**DATA FOR PROCESSING**
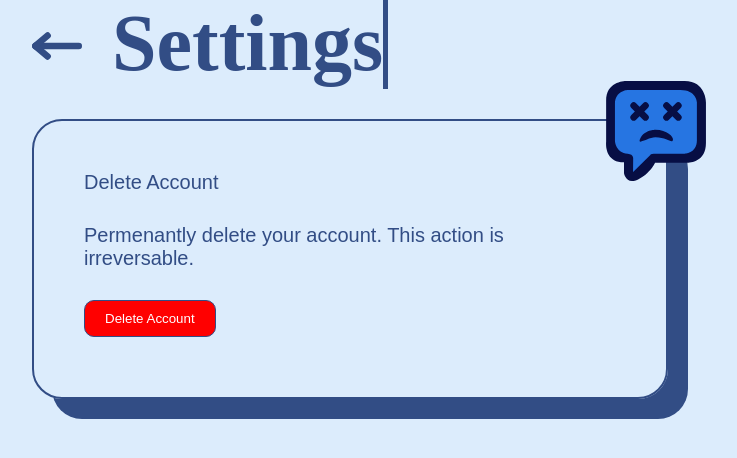
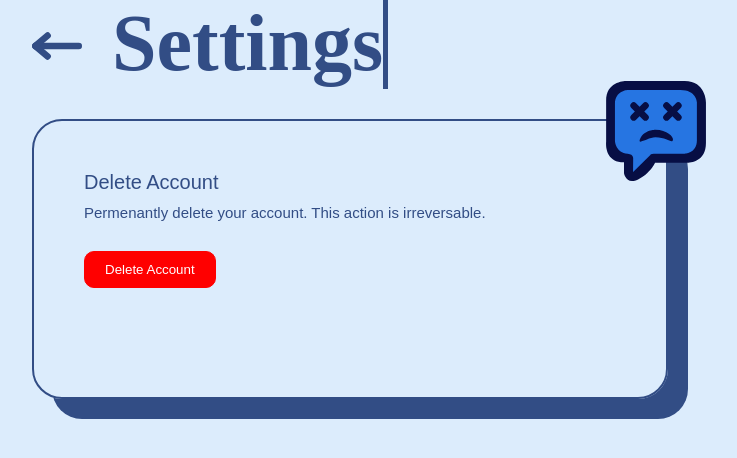
Before and after one commit to athomas97/chatroom_app, a Flask app: page /settings in a window 1280 px wide. Shown: the part 192-650 px from the top of the page, without its empty margins (273-1010 px from the left). Run offline with Flask 3, Linux system fonts and the light colour scheme; the visitor is signed in with stand-in values (Sample User, id 1); some libraries are stand-ins or nearby versions; some web fonts are replaced.

Commit message:
updating the styling on settings page so that theres hierarchy, removed blue bordering on delete account buton, and changed title of app to Chit Chat (#24)
Co-authored-by: Ally <athomas97@gmail.com>

```diff
--- a/static/css/style.css
+++ b/static/css/style.css
@@ -42,11 +42,20 @@ h2,
     font-family: "Turret Road", sans-serif;
     font-style: normal;
     font-weight: 500;
+}
+
+h2,
+.join-room-input input,
+.join-room-input button {
     font-size: 20px;
 }
 
 h3 {
     text-align: center;
+}
+
+p {
+    font-size: 15px;
 }
 
 .typing-container {
@@ -134,8 +143,10 @@ button {
 
 .warning-btn {
     color: var(--white);
+    border: 1.5px solid var(--dark-red);
     background-color: var(--dark-red);
     width: fit-content;
+    cursor: pointer;
 }
 
 .popup-btn {
@@ -220,6 +231,11 @@ form {
 
 #settings-body .popup-container {
     width: 100%;
+    div {
+        display: flex;
+        flex-direction: column;
+        gap: 10px;
+    }
 }
 
 #settings-heading {
--- a/templates/base.html
+++ b/templates/base.html
@@ -4,7 +4,7 @@
     <meta charset="UTF-8">
     <meta name="viewport" content="width=device-width, initial-scale=1.0">
     <link rel="icon" href="/static/images/png/tab-logo.png" />
-    <title>Chat App</title>
+    <title>Chit Chat</title>
     <link rel="preconnect" href="https://fonts.googleapis.com">
     <link rel="preconnect" href="https://fonts.gstatic.com" crossorigin>
     <link href="https://fonts.googleapis.com/css2?family=Turret+Road:wght@200;300;400;500;700;800&display=swap" rel="stylesheet">
--- a/templates/settings.html
+++ b/templates/settings.html
@@ -27,11 +27,13 @@
                 src="/static/images/svg/delete_account.svg"
                 alt="chat icon"
             >
-            <h2>Delete Account</h2>
-            <p>
-                Permenantly delete your account.
-                This action is irreversable.
-            </p>
+            <div>
+                <h2>Delete Account</h2>
+                <p>
+                    Permenantly delete your account.
+                    This action is irreversable.
+                </p>
+            </div>
             <form
                 method="POST"
                 action="{{ url_for('delete_account') }}"
```
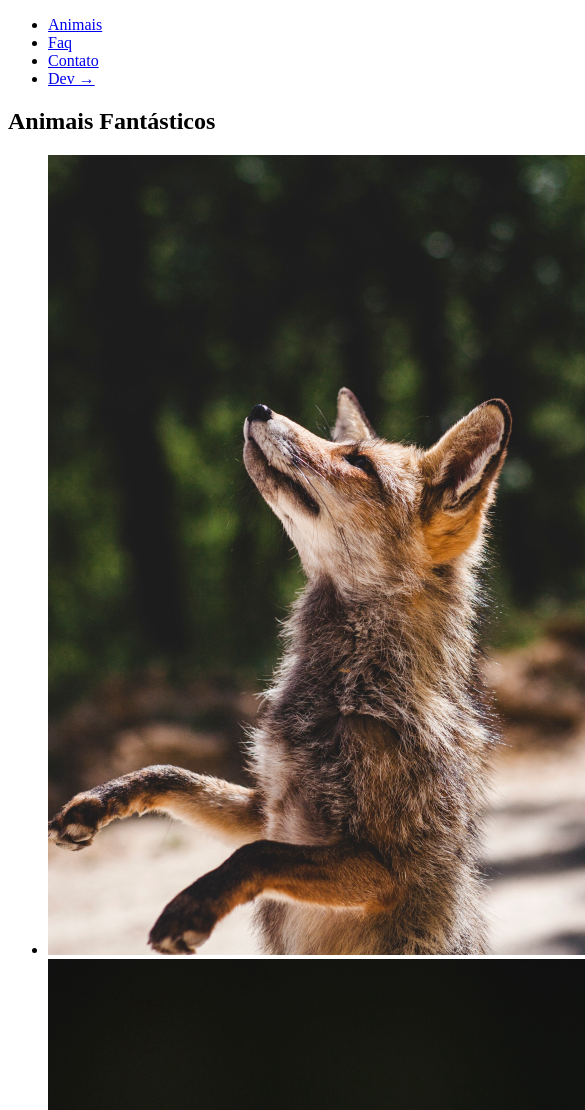
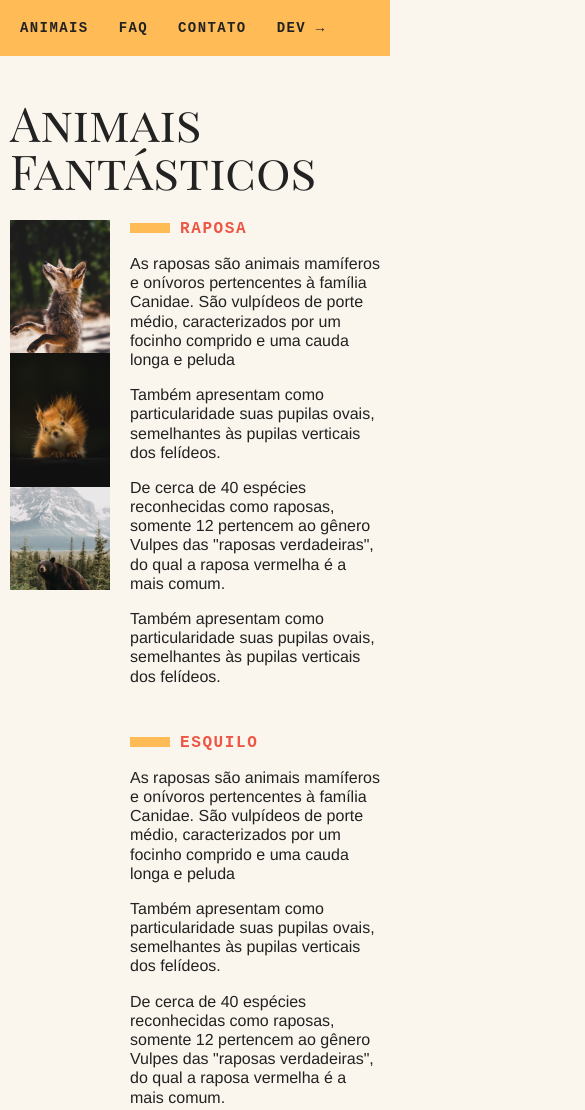
Before and after one commit to jeansouza1994/Animais-fantasticos, a plain HTML site: page index.html in a window 390 px wide. Shown: the top 1110 px of the page, 585 px wide, since content can reach past the window. Drawn offline with Linux system fonts and the light colour scheme; files whose address does not match are found by name.

Commit message:
att-no-arquivo-css

```diff
--- a/css/style.css
+++ b/css/style.css
@@ -0,0 +1,219 @@
+body,
+h1,
+h2,
+ul,
+li,
+p,
+dd,
+dt,
+dl {
+    margin: 0;
+    padding: 0;
+}
+
+img {
+    display: block;
+    max-width: 100%;
+}
+
+ul {
+    list-style: none;
+}
+
+body {
+    background: #faf6ed;
+    color: #222;
+    -webkit-font-smoothing: antialiased;
+    display: grid;
+    grid-template-columns: 1fr 120px minmax(300px, 800px) 1fr;
+}
+
+.menu {
+    grid-column: 3 / 5;
+    margin-top: 2rem;
+    margin-bottom: 2rem;
+    background: #fb5;
+}
+
+.menu ul {
+    display: flex;
+    flex-wrap: wrap;
+    padding: 10px;
+}
+
+.menu li a {
+    display: block;
+    padding: 10px;
+    margin-right: 10px;
+    color: #222;
+    text-decoration: none;
+    font-family: "IBM Plex Mono", monospace;
+    font-weight: bold;
+    text-transform: uppercase;
+    font-size: 0.875rem;
+    letter-spacing: 0.1em;
+}
+
+.grid-section {
+    grid-column: 2 / 4;
+    width: 100%;
+    box-sizing: border-box;
+    padding: 10px;
+    display: grid;
+    grid-template-columns: 90px 300px 1fr;
+    gap: 120px;
+}
+
+.titulo {
+    font-family: "Playfair Display SC", georgia;
+    font-size: 6rem;
+    line-height: 1;
+    font-weight: 400;
+    margin-bottom: 1rem;
+    grid-column: 1 / 4;
+}
+
+.animais h2 {
+    font-family: "IBM Plex Mono", monospace;
+    font-size: 1rem;
+    text-transform: uppercase;
+    letter-spacing: 0.1em;
+    margin-bottom: 1rem;
+    color: #e54;
+}
+
+.animais h2::before {
+    content: "";
+    display: inline-block;
+    width: 40px;
+    height: 10px;
+    margin-right: 10px;
+    background: #fb5;
+}
+
+.animais p {
+    font-family: Helvetica, Arial;
+    line-height: 1.2;
+    margin-bottom: 1rem;
+}
+
+.animais-lista {
+    height: 370px;
+    overflow-y: scroll;
+    grid-column: 2;
+}
+
+.animais-lista::-webkit-scrollbar {
+    width: 18px;
+}
+
+.animais-lista::-webkit-scrollbar-thumb {
+    background: #fb5;
+    border-left: 4px solid #faf6ed;
+    border-right: 4px solid #faf6ed;
+}
+
+.animais-lista::-webkit-scrollbar-track {
+    background: #faf6ed;
+}
+
+.animais-descricao {
+    grid-column: 3;
+}
+
+.animais-descricao section {
+    margin-bottom: 3rem;
+}
+
+.faq-lista {
+    grid-column: 2 / 4;
+}
+
+.faq-lista dt {
+    font-family: "IBM Plex Mono", monospace;
+    font-weight: bold;
+    margin-top: 2rem;
+    margin-bottom: 0.5rem;
+    color: #e54;
+}
+
+.faq-lista dt::before {
+    content: "";
+    display: inline-block;
+    width: 20px;
+    height: 10px;
+    margin-right: 10px;
+    background: #fb5;
+}
+
+.faq-lista dd {
+    font-family: Helvetica, Arial;
+    margin-bottom: 0.5rem;
+    margin-left: 30px;
+}
+
+.mapa {
+    grid-column: 2;
+}
+
+.dados {
+    grid-column: 3;
+}
+
+.dados li {
+    margin-bottom: 1rem;
+    font-family: Helvetica, Arial;
+}
+
+.dados li::before {
+    content: "";
+    display: inline-block;
+    width: 20px;
+    height: 10px;
+    margin-right: 10px;
+    background: #fb5;
+}
+
+.copy {
+    grid-column: 3/5;
+    margin-bottom: 2rem;
+    background: #fb5;
+}
+
+.copy p {
+    padding: 20px;
+    font-family: "IBM Plex Mono", monospace;
+    font-weight: bold;
+}
+
+@media (max-width: 700px) {
+    body {
+        grid-template-columns: 1fr;
+    }
+    .menu,
+    .grid-section,
+    .copy {
+        grid-column: 1;
+    }
+    .grid-section {
+        grid-template-columns: 100px 1fr;
+        gap: 10px;
+    }
+    .animais-lista {
+        grid-column: 1;
+    }
+    .fa-lista,
+    .dados,
+    .mapa {
+        grid-column: 1 / 3;
+    }
+    .grid-section h1 {
+        font-size: 3rem;
+    }
+    .menu {
+        margin-top: 0;
+    }
+    .copy {
+        margin-bottom: 0;
+    }
+}
--- a/index.html
+++ b/index.html
@@ -5,12 +5,18 @@
   <meta charset="UTF-8">
   <meta name="viewport" content="width=device-width, initial-scale=1.0">
   <title>Animais Fantásticos</title>
+
+  <link rel="preconnect" href="https://fonts.googleapis.com">
+  <link rel="preconnect" href="https://fonts.gstatic.com" crossorigin>
+  <link href="https://fonts.googleapis.com/css2?family=Playfair+Display+SC:ital,wght@0,400;0,700;0,900;1,400;1,700;1,900&display=swap" rel="stylesheet">
+
   <link rel="stylesheet" href=".//css/style.css">
+
 </head>
 
 <body>
 
-  <nav>
+  <nav class="menu">
     <ul>
       <li><a href="#animais ">Animais</a></li>
       <li><a href="#faq">Faq</a></li>
@@ -21,7 +27,7 @@
 
   <section class="grid-section animais" id="animais">
     <h1 class="titulo">Animais Fantásticos</h1>
-    <ul>
+    <ul class="animais-lista">
       <li>
         <img src="img/imagem1.jpg" alt="Raposa">
       </li>
@@ -90,8 +96,8 @@
   </section>
 
   <section class="grid-section faq" id="faq">
-    <h1>FAQ</h1>
-    <dl>
+    <h1 class="titulo">FAQ</h1>
+    <dl class="faq-lista">
       <dt>Qual a idade dos animais?</dt>
       <dd>As raposas são animais mamíferos e onívoros pertencentes à família Canidae. São vulpídeos de porte médio, caracterizados por um focinho comprido e uma cauda longa e peluda.</dd>
       <dt>Eles são fantásticos?</dt>
@@ -104,7 +110,7 @@
   </section>
 
   <section class="grid-section contato" id="contato">
-    <h1>Contato</h1>
+    <h1 class="titulo">Contato</h1>
     <div class="mapa">
       <img src="img/mapa.png" alt="Mapa">
     </div>
@@ -118,7 +124,7 @@
   </section>
 
   <footer class="copy">
-    <p>Totod os direitos reservados.</p>
+    <p>Totos os direitos reservados.</p>
   </footer>
 
   <script src="script.js"></script>
```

**WORK ITEM**
The records are given above. Copy each line in them that holds "settings".

**ANSWER TO THE EXERCISE**
Before and after one commit to athomas97/chatroom_app, a Flask app: page /settings in a window 1280 px wide. Shown: the part 192-650 px from the top of the page, without its empty margins (273-1010 px from the left). Run offline with Flask 3, Linux system fonts and the light colour scheme; the visitor is signed in with stand-in values (Sample User, id 1); some libraries are stand-ins or nearby versions; some web fonts are replaced.
updating the styling on settings page so that theres hierarchy, removed blue bordering on delete account buton, and changed title of app to Chit Chat (#24)
 #settings-body .popup-container {
 #settings-heading {
--- a/templates/settings.html
+++ b/templates/settings.html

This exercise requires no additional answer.